But hold on. Since probabilities are given as a real number between 0 and 1, the product $\prod_{i=1}^{m} p(s_{i})$ gets small quickly, and you can have an error in some computer systems (think of underflow). So, we can use the following transformations to replace the multiplications by additions:

\begin{align} \Perplexity(C) &= \sqrt[N]{\frac{1}{\prod_{i=1}^{m} p(s_{i})}} \\ &= 2^{\log_{2}{[\prod_{i=1}^{m} p(s_{i})]}^{-N}} \\ &= 2^{-\frac{1}{N}\log_{2}{[\prod_{i=1}^{m} p(s_{i})]}} \\ &= 2^{-\frac{1}{N}\sum_{i=1}^{m}\log_{2}{p(s_i)}} \end{align}

And this is the perplexity of the corpus to the number of words. If you feel uncomfortable with the log identities, Google for a list of logarithmic identities.

For further reading: NGrams (pdf).

  • $\begingroup$ I think there may be an error in the last formula. It should be PI^(-1/N) instead of PI^(-N), although the follow results are correct. $\endgroup$ – cn123h Jan 20 at 10:47
  • $\begingroup$ the base of log could be any number, not must be 2, could be e or 10 which are more convenient for programming. $\endgroup$ – cn123h Jan 20 at 14:59

Your Answer

By clicking “Post Your Answer”, you agree to our terms of service, privacy policy and cookie policy

Not the answer you're looking for?
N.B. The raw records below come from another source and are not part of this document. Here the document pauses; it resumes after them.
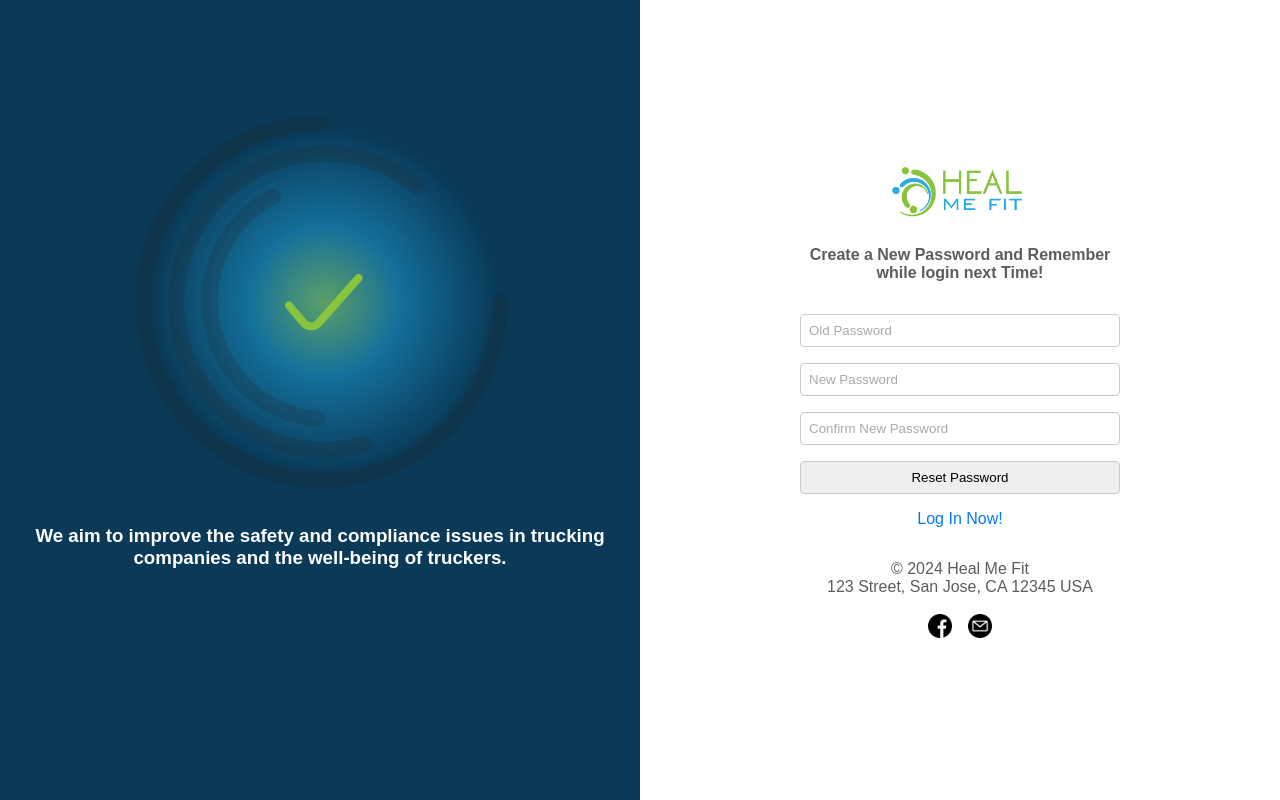
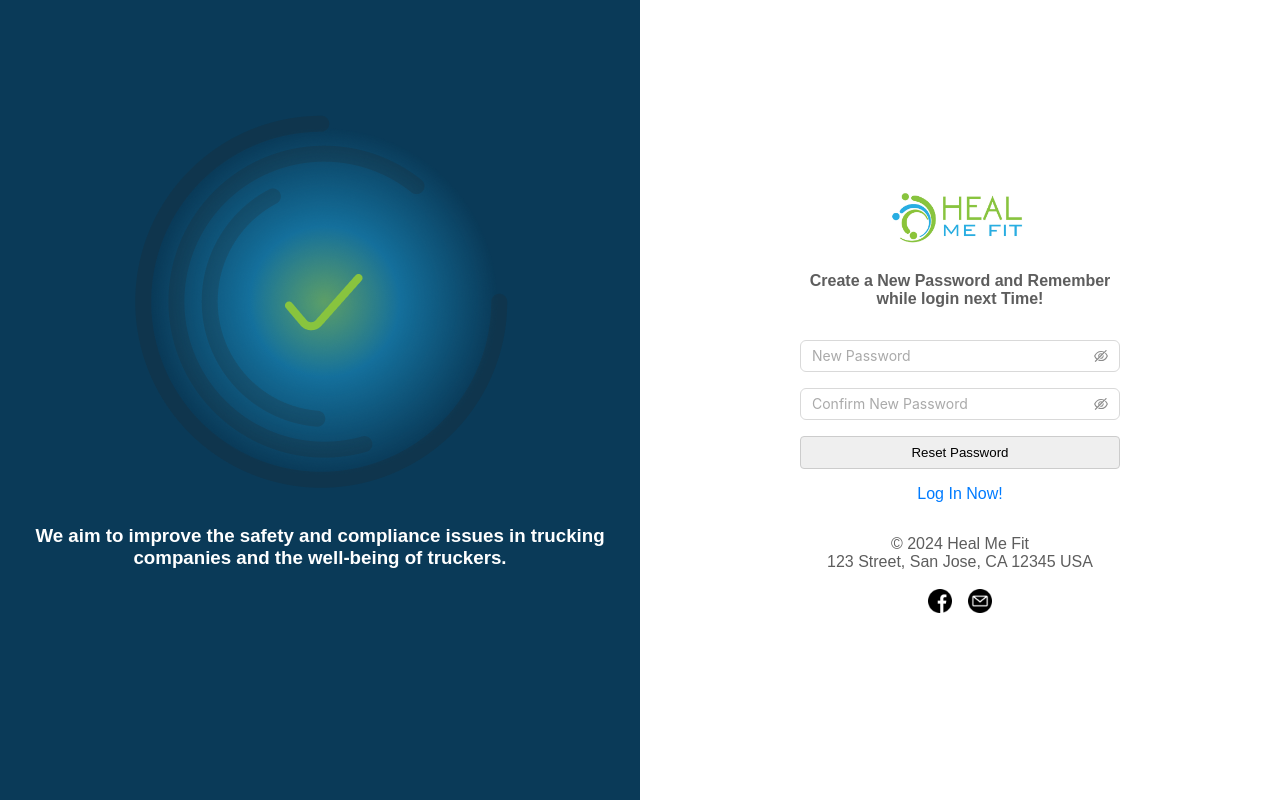
Before and after one commit to novasingh/healmefit-webapp, a React (Create React App) app: page /reset-password in a window 1280 px wide. Built offline with nearby package versions, Linux system fonts and the light colour scheme.

Commit message:
Add : Forgot and Reset Password API implement

```diff
--- a/src/components/ForgotPassword.js
+++ b/src/components/ForgotPassword.js
@@ -1,50 +1,32 @@
-import React, { useState, useContext } from 'react';
-import axios from 'axios';
+/* eslint-disable jsx-a11y/anchor-is-valid */
+import React, { useState } from 'react';
 import { message } from 'antd';
-import { AuthContext } from '../contexts/AuthContext';
-import { Link, useNavigate } from 'react-router-dom';
+import { Link } from 'react-router-dom';
 import './Login.css'; // Assuming you have styles for login page
 import facebookicon from '../assets/facebook.png';
 import emailicon from '../assets/email.png';
 import healmefitlogo from '../assets/HMFjpg.jpg';
 import checkmarkicon from '../assets/ResetLogin.png'; // Assuming you have the checkmark icon
+import { post } from '../utility/httpService';
 
 const ForgotPassword = () => {
   const [email, setEmail] = useState('');
-  const [password, setPassword] = useState('');
   const [errorMessage, setErrorMessage] = useState('');
-  const { login } = useContext(AuthContext);
-  const navigate = useNavigate();
+  const [success , setSuccess] = useState(false)
 
   const handleSubmit = async (event) => {
     event.preventDefault();
-    setErrorMessage(''); // Clear any previous error messages
+    setErrorMessage('');
 
-    try {
-      const response = await axios.post('http://44.211.250.6/v1/auth/login', {
-        email,
-        password,
-      }, {
-        headers: {
-          'Content-Type': 'application/json',
-        },
-      });
-      if (response.status === 200) {
-        const { user, tokens } = response.data;
-        if (user.role === 'manager' || user.role === 'driver' || user.role === 'admin') {
-          message.success("Successfully Logged In");
-          login(user, tokens.access.token);
-          navigate('/home');
-        } else {
-          message.error('Not Exist');
-        }
-      } else {
-        message.error('Not Exist');
+   await post(`/auth/forgot-password`, {
+      email
+    }).then((res) => {
+      if(res.status === 204){
+        setSuccess(true)
+        message.success('Email Sent Successfully.')
       }
-    } catch (error) {
-      console.error('Error during login:', error);
-      message.error('Error during login');
-    }
+    })
+
   };
 
   return (
@@ -61,23 +43,29 @@ const ForgotPassword = () => {
         <div className="login-logo">
           <img src={healmefitlogo} alt="Heal Me Fit Logo" />
         </div>
+       {success ? <>
+       <h2 style={{color: 'green', marginBottom: 10}}>Email Sent Successfully.</h2>
+       <h4>Please check your email to reset the new password.</h4>
+       </> :
+       <>
         <h4>Forgot Password</h4>
         <form onSubmit={handleSubmit}>
           <div className="input-box">
           <input
               type="email"
               required
-              value={password}
-              onChange={(e) => setPassword(e.target.value)}
+              value={email}
+              onChange={(e) => setEmail(e.target.value)}
               placeholder="Email Address"
             />
 
           </div>
           {errorMessage && <p className="error-message">{errorMessage}</p>}
           <div className="input-box">
-            <input type="submit" value="Continue" />
+            <input type="submit" value="Continue"  />
           </div>
         </form>
+       </>}
         <div className="login-footer">
           <Link to="/">Login in </Link>
         </div>
--- a/src/components/ResetPassword.js
+++ b/src/components/ResetPassword.js
@@ -1,49 +1,52 @@
-import React, { useState, useContext } from 'react';
-import axios from 'axios';
-import { message } from 'antd';
-import { AuthContext } from '../contexts/AuthContext';
-import { useNavigate } from 'react-router-dom';
-import './Login.css'; // Assuming you have styles for login page
-import facebookicon from '../assets/facebook.png';
-import emailicon from '../assets/email.png';
-import healmefitlogo from '../assets/HMFjpg.jpg';
-import checkmarkicon from '../assets/ResetLogin.png'; // Assuming you have the checkmark icon
+import React, { useState } from "react";
+import { Input, message } from "antd";
+import { useNavigate, useSearchParams } from "react-router-dom";
+import "./Login.css";
+import facebookicon from "../assets/facebook.png";
+import emailicon from "../assets/email.png";
+import healmefitlogo from "../assets/HMFjpg.jpg";
+import checkmarkicon from "../assets/ResetLogin.png";
+import { post } from "../utility/httpService";
 
 const ResetPassword = () => {
-  const [email, setEmail] = useState('');
-  const [password, setPassword] = useState('');
-  const [errorMessage, setErrorMessage] = useState('');
-  const { login } = useContext(AuthContext);
+  const [password, setPassword] = useState("");
+  const [confirmPassword, setConfirmPassword] = useState("");
   const navigate = useNavigate();
+  const [isMatch, setIsMatch] = useState(true);
+  const [searchData] = useSearchParams();
+  const token = searchData.get("token");
 
-  const handleSubmit = async (event) => {
-    event.preventDefault();
-    setErrorMessage(''); // Clear any previous error messages
+  const handlePasswordChange = (e) => {
+    setPassword(e.target.value);
+  };
 
-    try {
-      const response = await axios.post('http://44.211.250.6/v1/auth/login', {
-        email,
-        password,
-      }, {
-        headers: {
-          'Content-Type': 'application/json',
-        },
-      });
-      if (response.status === 200) {
-        const { user, tokens } = response.data;
-        if (user.role === 'manager' || user.role === 'driver' || user.role === 'admin') {
-          message.success("Successfully Logged In");
-          login(user, tokens.access.token);
-          navigate('/home');
+  const handleConfirmPasswordChange = (e) => {
+    const repassword = e.target.value;
+    setConfirmPassword(repassword);
+
+    // Check if passwords match
+    if (repassword === password) {
+      setIsMatch(true);
     } else {
-          message.error('Not Exist');
+      setIsMatch(false);
     }
+  };
+
+  const handleSubmit = async (e) => {
+    e.preventDefault();
+    if (isMatch) {
+      await post(`/auth/reset-password?token=${token}`, {
+        password
+       }).then((res) => {
+          if(res.status === 204){
+            message.success('New Password Saved Successfully.')
+            navigate('/')
+          }
+       }, error => {
+        console.log(error)
+       })
     } else {
-        message.error('Not Exist');
-      }
-    } catch (error) {
-      console.error('Error during login:', error);
-      message.error('Error during login');
+      message.error("Password do not match.")
     }
   };
 
@@ -51,56 +54,44 @@ const ResetPassword = () => {
     <div className="login-container">
       <div className="login-info">
         <div className="circle">
-          <div> <a href="#"><img src={checkmarkicon} alt="Facebook" /></a></div>
+          <div>
+            {" "}
+            <a href="#">
+              <img src={checkmarkicon} alt="Facebook" />
+            </a>
           </div>
-        <h3>We aim to improve the safety and compliance issues in trucking companies
-            and the well-being of truckers.</h3>
+        </div>
+        <h3>
+          We aim to improve the safety and compliance issues in trucking
+          companies and the well-being of truckers.
+        </h3>
       </div>
       <div className="login-box">
-        <div style={{width: '320px', textAlign: 'center'}}>
+        <div style={{ width: "320px", textAlign: "center" }}>
           <div className="login-logo">
             <img src={healmefitlogo} alt="Heal Me Fit Logo" />
           </div>
           <h4>Create a New Password and Remember while login next Time!</h4>
-        {/* <p>Heal Me Fit - Enhancing Health for Safer Roads</p> */}
           <form onSubmit={handleSubmit}>
-          {/* <button className="google-login">Log in with Google</button>
-          <div className="divider">or</div> */}
             <div className="input-box">
-          <input
-              type="password"
+              <Input.Password
+                placeholder="New Password"
                 required
-              value={password}
-              onChange={(e) => setPassword(e.target.value)}
-              placeholder="Old Password"
-            />
-            {/* <input
-              type="email"
-              required
-              value={email}
-              onChange={(e) => setEmail(e.target.value)}
-              placeholder="Email"
-            /> */}
-          </div>
-          <div className="input-box">
-            <input
-              type="password"
-              required
-              value={password}
-              onChange={(e) => setPassword(e.target.value)}
-              placeholder="New Password"
+                value={password.password}
+                onChange={(e) => handlePasswordChange(e)}
               />
             </div>
             <div className="input-box">
-            <input
-              type="password"
+              <Input.Password
+                placeholder="Confirm New Password"
                 required
-              value={password}
-              onChange={(e) => setPassword(e.target.value)}
-              placeholder="Confirm New Password"
+                value={confirmPassword}
+                onChange={(e) => handleConfirmPasswordChange(e)}
               />
             </div>
-          {errorMessage && <p className="error-message">{errorMessage}</p>}
+            {password.length > 0 && !isMatch && (
+              <p className="error-message">Passwords do not match</p>
+            )}
             <div className="input-box">
               <input type="submit" value="Reset Password" />
             </div>
@@ -110,10 +101,15 @@ const ResetPassword = () => {
           </div>
           <footer>
             <p>&copy; 2024 Heal Me Fit</p>
-          <p>123 Street, San Jose, CA 12345 USA</p><br></br>
+            <p>123 Street, San Jose, CA 12345 USA</p>
+            <br></br>
             <div className="social-links">
-            <a href="https://www.facebook.com/HealMeFit"><img src={facebookicon} alt="Facebook" /></a>
-            <a href="mailto:support@healmefit.com"><img src={emailicon} alt="Email" /></a>
+              <a href="https://www.facebook.com/HealMeFit">
+                <img src={facebookicon} alt="Facebook" />
+              </a>
+              <a href="mailto:support@healmefit.com">
+                <img src={emailicon} alt="Email" />
+              </a>
             </div>
           </footer>
         </div>
```
Lines whose indentation alone changed are shown as unchanged.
Browse other questions tagged or ask your own question.